**Exercise details**
An exact copy of the data is required, with no pictures in it.

Records from a collection:
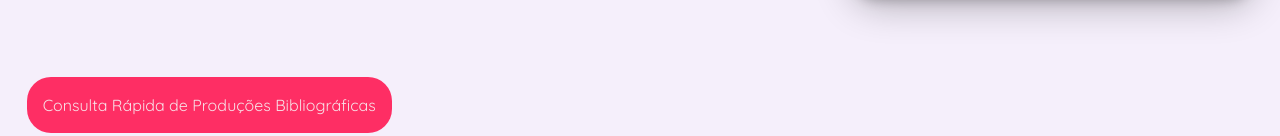
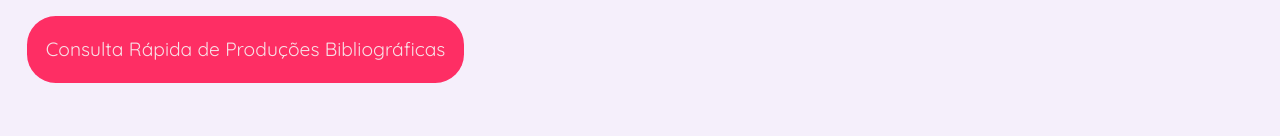
Before and after one commit to RSestrem/cv-leticia-helena, a plain HTML site: page index.html in a window 1280 px wide. Shown: the part 1790-1926 px from the top of the page. Drawn offline with nearby package versions, Linux system fonts and the light colour scheme.

Commit message:
corrected some section sizes

```diff
--- a/styles.css
+++ b/styles.css
@@ -272,10 +272,6 @@ h1 {
     box-shadow: rgba(0, 0, 0, 0.3) 0px 19px 38px, rgba(0, 0, 0, 0.22) 0px 15px 12px;
 }
 
-#educacao {
-    min-height: 100vh;
-}
-
 .group-of-skills {
     max-width: 50em;
 }
@@ -306,11 +302,11 @@ h1 {
 .modal-button {
     background-color: var(--button-background);
     border: transparent;
-    font-size: 100%;
+    font-size: 1.2em;
     color: var(--button-text-color);
-    margin: 5% 0;
+    margin: 1.5em 0;
     border-radius: 1.5em;
-    padding: 2%;
+    padding: 1em;
     transition: transform .3s;
 }
 
```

**Answer for the task**
Before and after one commit to RSestrem/cv-leticia-helena, a plain HTML site: page index.html in a window 1280 px wide. Shown: the part 1790-1926 px from the top of the page. Drawn offline with nearby package versions, Linux system fonts and the light colour scheme.

Commit message:
corrected some section sizes

```diff
--- a/styles.css
+++ b/styles.css
@@ -272,10 +272,6 @@ h1 {
     box-shadow: rgba(0, 0, 0, 0.3) 0px 19px 38px, rgba(0, 0, 0, 0.22) 0px 15px 12px;
 }
 
-#educacao {
-    min-height: 100vh;
-}
-
 .group-of-skills {
     max-width: 50em;
 }
@@ -306,11 +302,11 @@ h1 {
 .modal-button {
     background-color: var(--button-background);
     border: transparent;
-    font-size: 100%;
+    font-size: 1.2em;
     color: var(--button-text-color);
-    margin: 5% 0;
+    margin: 1.5em 0;
     border-radius: 1.5em;
-    padding: 2%;
+    padding: 1em;
     transition: transform .3s;
 }
 
```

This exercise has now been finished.